The number needed is how many lines in these entries contain "Asia"; give it alone.

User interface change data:

<<<<

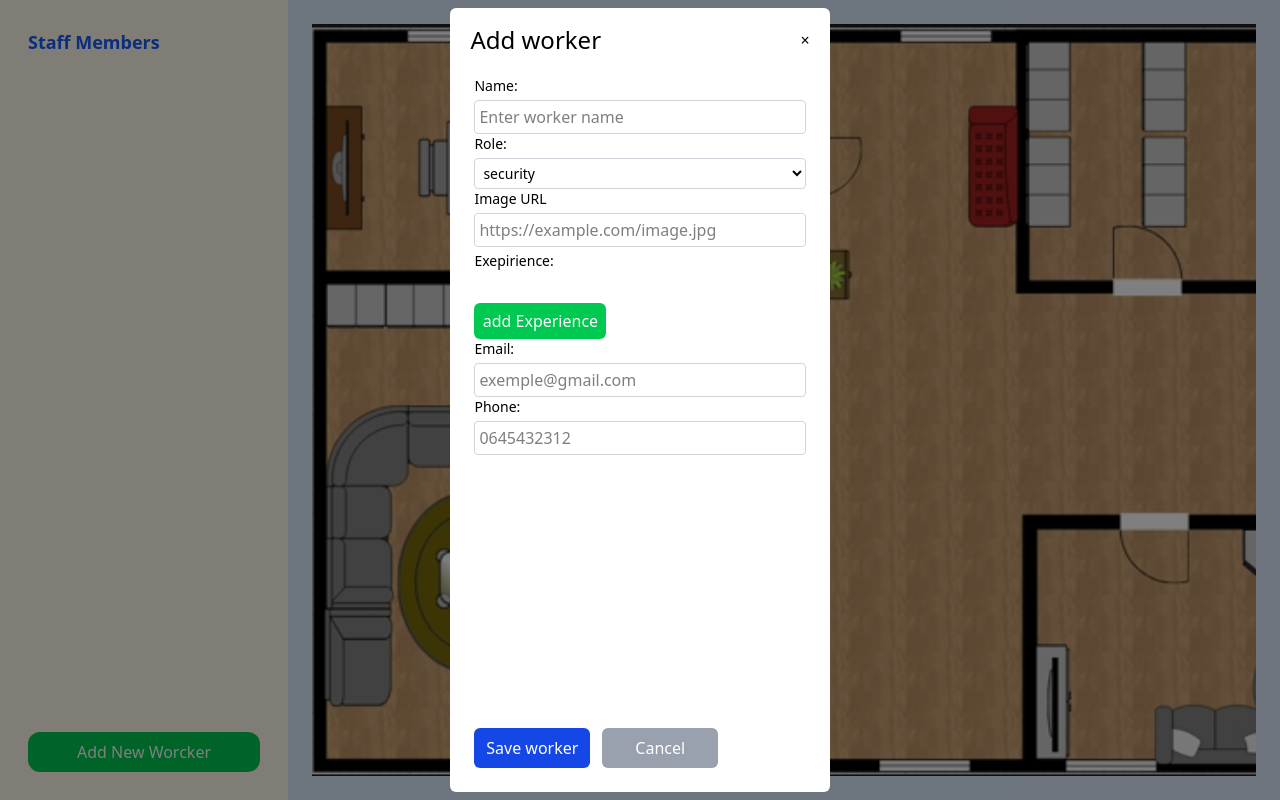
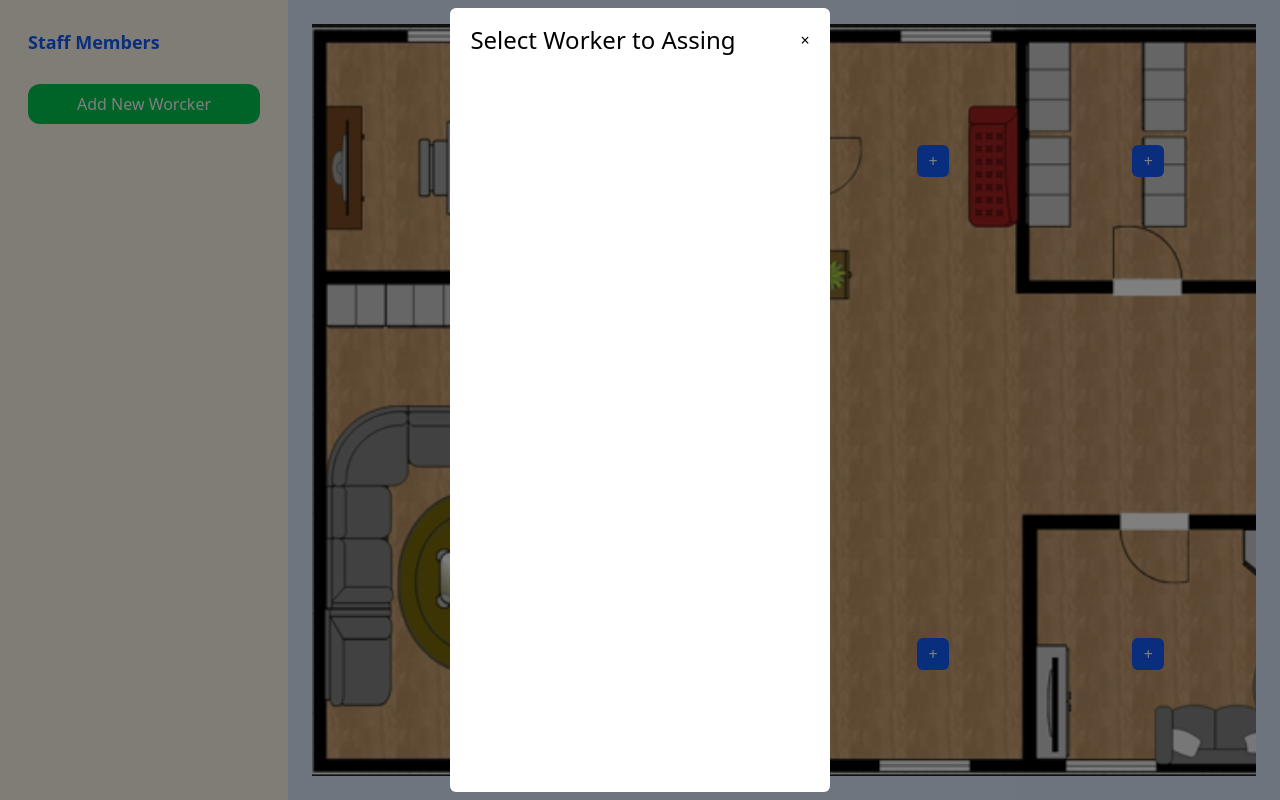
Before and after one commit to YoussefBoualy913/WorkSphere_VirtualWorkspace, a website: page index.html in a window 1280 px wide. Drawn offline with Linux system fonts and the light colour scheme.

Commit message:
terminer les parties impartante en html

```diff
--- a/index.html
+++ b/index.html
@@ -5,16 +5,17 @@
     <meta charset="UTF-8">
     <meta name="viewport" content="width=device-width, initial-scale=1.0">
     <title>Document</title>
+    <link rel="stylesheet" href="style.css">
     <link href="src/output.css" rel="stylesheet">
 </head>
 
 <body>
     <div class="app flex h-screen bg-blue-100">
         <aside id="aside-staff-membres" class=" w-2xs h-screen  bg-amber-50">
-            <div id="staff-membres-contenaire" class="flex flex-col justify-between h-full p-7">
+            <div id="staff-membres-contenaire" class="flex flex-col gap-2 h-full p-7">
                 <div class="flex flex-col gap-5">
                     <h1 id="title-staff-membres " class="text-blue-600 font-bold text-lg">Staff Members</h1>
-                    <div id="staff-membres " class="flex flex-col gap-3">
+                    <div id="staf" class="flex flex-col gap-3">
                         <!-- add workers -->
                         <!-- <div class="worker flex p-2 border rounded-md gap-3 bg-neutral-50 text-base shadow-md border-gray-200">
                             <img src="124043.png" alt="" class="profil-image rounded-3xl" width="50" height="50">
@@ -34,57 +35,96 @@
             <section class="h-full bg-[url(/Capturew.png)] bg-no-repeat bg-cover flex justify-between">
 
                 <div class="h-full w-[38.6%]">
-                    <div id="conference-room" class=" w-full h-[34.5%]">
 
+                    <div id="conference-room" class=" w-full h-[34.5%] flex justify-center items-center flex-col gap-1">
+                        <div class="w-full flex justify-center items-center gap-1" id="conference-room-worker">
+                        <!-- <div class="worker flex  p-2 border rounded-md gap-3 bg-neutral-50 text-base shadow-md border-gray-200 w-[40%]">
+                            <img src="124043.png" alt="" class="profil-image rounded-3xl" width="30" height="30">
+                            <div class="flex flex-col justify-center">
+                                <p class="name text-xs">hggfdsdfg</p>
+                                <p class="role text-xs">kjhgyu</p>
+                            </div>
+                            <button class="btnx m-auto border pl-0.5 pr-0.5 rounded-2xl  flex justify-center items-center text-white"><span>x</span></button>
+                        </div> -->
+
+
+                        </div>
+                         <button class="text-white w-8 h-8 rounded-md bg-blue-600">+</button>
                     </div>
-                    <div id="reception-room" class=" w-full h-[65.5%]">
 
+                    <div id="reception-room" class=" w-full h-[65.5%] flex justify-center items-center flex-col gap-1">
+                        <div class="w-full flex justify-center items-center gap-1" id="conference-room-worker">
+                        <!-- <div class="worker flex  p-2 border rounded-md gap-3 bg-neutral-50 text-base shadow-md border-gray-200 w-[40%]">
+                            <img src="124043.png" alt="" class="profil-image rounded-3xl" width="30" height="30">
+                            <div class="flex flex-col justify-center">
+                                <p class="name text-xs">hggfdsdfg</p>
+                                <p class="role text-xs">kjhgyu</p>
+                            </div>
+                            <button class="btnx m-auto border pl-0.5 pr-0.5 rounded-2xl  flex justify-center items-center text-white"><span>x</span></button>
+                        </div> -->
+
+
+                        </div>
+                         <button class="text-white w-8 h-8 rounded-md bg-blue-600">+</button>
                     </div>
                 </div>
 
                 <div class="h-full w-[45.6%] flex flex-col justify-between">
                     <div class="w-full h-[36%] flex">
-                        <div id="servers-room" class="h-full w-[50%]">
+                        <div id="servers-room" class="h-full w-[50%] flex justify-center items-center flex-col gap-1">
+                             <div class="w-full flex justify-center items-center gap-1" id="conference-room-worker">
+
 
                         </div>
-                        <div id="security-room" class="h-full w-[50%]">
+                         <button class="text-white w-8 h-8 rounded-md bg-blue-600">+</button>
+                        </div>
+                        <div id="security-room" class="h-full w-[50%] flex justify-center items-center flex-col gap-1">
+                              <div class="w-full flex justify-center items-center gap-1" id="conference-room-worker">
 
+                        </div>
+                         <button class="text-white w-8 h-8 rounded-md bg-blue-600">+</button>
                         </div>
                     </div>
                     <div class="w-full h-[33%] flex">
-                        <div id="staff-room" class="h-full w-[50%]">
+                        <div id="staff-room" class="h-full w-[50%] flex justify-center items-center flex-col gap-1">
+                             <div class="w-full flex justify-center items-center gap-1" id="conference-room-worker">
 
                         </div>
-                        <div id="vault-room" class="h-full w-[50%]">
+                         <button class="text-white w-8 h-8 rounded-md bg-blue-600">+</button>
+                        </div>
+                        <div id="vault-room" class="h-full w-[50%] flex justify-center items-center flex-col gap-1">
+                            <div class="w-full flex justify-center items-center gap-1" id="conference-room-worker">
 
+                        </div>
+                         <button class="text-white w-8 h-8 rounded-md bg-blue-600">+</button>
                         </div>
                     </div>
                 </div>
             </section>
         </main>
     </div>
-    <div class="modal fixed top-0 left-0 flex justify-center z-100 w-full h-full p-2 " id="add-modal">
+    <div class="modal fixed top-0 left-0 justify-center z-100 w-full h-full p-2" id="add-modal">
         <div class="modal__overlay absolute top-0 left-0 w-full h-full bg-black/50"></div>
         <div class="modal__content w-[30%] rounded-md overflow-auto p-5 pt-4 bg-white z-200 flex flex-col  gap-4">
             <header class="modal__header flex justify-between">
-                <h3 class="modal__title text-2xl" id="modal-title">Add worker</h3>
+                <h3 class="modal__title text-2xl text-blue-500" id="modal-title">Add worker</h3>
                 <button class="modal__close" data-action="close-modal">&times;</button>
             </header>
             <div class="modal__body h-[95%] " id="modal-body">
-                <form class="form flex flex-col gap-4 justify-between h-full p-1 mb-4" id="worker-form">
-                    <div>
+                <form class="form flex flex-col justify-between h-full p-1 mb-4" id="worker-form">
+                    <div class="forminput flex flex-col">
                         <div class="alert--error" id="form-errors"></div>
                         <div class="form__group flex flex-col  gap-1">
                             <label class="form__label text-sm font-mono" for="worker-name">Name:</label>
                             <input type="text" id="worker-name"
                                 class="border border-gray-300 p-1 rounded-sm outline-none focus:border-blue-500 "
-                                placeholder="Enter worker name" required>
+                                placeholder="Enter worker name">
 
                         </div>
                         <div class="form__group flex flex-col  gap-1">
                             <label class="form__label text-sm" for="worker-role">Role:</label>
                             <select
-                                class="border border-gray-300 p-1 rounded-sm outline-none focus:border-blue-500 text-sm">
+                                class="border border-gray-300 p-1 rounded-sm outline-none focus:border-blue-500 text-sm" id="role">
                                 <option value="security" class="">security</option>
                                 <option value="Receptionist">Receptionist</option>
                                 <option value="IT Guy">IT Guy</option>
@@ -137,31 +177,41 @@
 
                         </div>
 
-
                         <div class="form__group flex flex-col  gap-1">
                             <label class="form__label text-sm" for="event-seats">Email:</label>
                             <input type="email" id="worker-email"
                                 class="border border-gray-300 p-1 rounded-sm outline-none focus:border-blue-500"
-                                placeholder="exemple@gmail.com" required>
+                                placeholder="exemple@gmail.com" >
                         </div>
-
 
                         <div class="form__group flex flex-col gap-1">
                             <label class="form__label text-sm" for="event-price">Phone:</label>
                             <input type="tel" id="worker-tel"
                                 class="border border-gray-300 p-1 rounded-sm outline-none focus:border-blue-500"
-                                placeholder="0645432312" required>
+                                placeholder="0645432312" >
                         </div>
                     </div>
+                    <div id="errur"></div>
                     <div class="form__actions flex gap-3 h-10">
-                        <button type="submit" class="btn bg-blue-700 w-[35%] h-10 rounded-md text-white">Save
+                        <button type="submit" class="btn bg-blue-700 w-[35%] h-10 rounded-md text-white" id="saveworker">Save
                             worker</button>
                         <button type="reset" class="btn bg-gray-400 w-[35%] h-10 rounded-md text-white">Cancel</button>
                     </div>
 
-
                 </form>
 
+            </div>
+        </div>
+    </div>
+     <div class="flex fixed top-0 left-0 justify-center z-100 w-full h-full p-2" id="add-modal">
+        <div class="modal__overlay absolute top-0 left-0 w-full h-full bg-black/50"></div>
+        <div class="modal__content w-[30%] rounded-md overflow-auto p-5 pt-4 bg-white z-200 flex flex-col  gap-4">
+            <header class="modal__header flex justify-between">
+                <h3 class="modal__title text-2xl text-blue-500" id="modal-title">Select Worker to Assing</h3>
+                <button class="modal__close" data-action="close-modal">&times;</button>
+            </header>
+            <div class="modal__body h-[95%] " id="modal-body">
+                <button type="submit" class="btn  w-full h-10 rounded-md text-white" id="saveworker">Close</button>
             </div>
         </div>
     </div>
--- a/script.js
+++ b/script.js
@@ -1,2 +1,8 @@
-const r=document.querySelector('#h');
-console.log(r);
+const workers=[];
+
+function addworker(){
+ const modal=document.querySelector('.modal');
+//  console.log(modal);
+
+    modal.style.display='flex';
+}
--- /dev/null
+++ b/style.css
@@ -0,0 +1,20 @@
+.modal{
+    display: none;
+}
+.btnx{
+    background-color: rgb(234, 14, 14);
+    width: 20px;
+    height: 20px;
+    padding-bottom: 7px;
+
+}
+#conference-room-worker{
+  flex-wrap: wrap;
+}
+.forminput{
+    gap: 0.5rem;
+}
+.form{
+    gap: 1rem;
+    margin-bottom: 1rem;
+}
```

>>>>
<<<<

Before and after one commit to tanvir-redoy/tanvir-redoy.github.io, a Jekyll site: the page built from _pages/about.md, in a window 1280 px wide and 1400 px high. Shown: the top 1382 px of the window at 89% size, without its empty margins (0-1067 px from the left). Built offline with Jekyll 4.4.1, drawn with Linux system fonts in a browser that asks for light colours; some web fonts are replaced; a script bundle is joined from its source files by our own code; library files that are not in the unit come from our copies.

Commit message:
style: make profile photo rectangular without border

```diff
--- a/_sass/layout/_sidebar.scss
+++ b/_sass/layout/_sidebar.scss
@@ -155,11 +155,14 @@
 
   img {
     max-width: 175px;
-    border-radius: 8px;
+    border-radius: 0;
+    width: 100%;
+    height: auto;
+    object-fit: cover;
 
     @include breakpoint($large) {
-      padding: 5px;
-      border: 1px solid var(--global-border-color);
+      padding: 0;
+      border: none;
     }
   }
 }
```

>>>>
<<<<

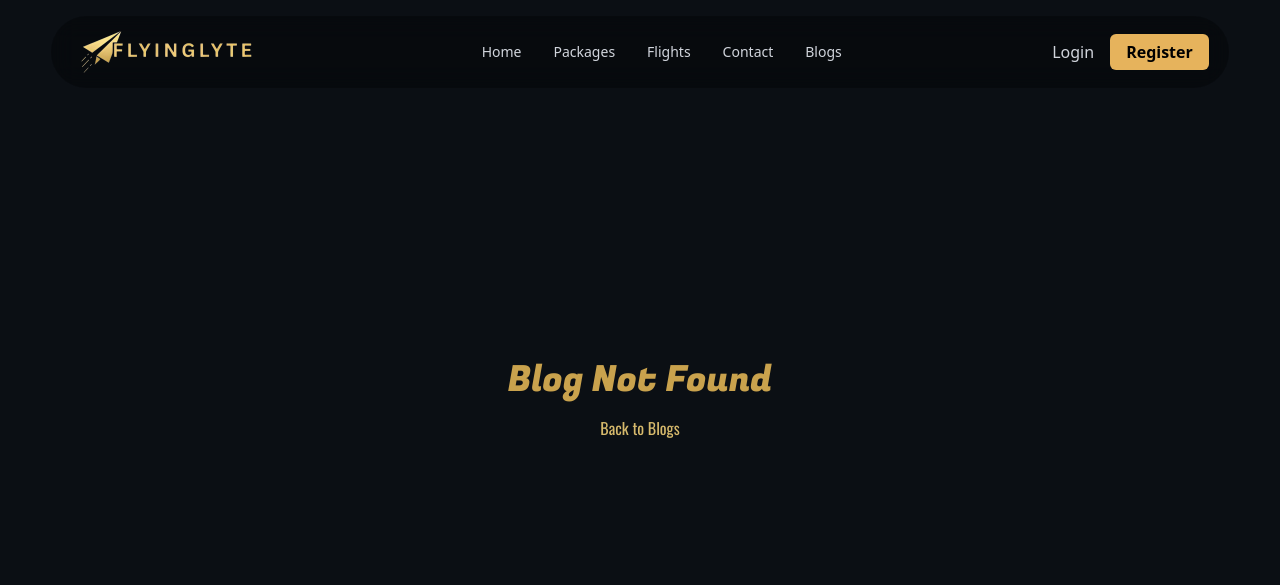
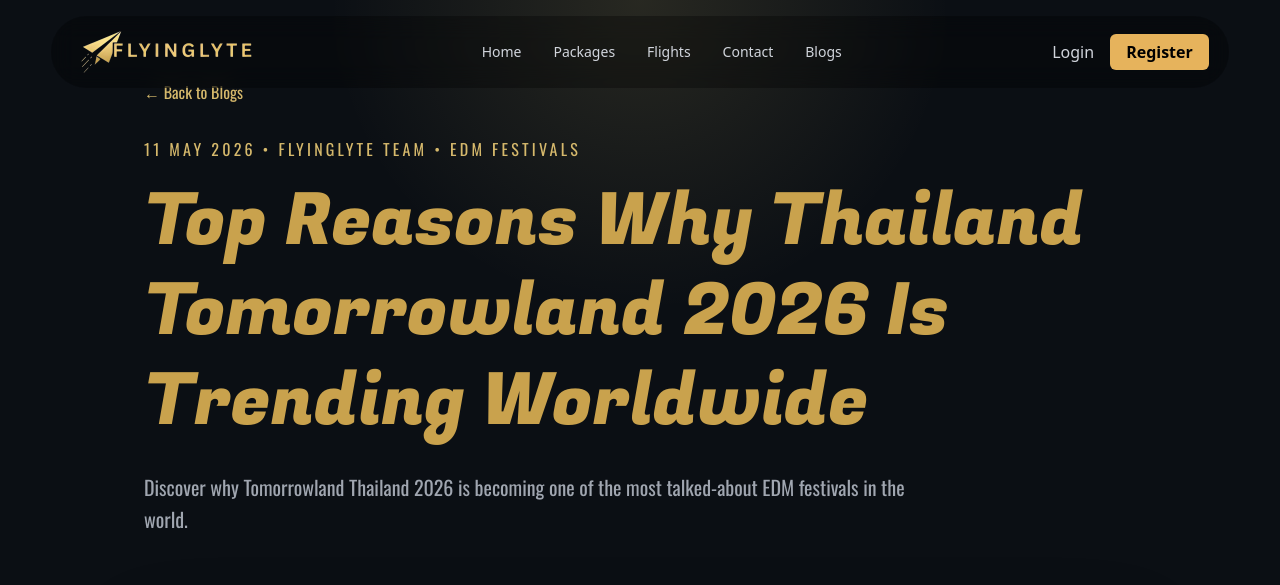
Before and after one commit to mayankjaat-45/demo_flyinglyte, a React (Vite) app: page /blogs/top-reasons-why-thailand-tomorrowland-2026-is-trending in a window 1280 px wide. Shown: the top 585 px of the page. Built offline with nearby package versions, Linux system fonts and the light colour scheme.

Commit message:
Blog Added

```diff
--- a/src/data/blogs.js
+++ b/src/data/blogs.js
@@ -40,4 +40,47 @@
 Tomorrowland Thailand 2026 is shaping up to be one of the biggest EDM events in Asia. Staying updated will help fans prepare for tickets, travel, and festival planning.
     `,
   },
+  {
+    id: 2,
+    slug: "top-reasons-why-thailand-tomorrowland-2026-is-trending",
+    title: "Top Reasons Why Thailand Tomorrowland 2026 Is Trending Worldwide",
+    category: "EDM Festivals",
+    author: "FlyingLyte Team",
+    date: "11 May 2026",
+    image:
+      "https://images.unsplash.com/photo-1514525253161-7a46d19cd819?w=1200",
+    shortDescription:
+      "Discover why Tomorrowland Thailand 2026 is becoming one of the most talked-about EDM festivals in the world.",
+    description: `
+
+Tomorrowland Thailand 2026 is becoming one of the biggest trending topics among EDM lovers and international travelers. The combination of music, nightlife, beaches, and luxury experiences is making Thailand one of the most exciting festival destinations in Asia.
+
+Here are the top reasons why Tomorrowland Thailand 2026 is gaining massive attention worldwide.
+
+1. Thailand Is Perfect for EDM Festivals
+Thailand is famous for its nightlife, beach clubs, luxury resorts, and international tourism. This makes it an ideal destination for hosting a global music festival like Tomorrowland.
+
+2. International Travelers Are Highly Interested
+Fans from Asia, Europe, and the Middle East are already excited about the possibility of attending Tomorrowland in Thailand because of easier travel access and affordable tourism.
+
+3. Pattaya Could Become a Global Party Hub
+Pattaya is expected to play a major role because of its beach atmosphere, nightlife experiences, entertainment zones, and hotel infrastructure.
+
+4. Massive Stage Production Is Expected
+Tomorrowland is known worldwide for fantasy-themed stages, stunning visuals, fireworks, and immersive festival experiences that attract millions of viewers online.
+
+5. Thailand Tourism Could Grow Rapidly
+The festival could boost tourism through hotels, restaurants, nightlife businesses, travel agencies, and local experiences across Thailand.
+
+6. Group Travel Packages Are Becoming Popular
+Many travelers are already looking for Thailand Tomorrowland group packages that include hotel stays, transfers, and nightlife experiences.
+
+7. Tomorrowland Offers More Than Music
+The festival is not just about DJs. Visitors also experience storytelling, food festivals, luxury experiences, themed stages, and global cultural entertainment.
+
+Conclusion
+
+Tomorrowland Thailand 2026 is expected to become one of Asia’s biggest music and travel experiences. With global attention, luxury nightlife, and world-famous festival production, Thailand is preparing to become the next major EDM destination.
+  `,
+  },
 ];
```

>>>>

ANSWER TO THIS EXERCISE
4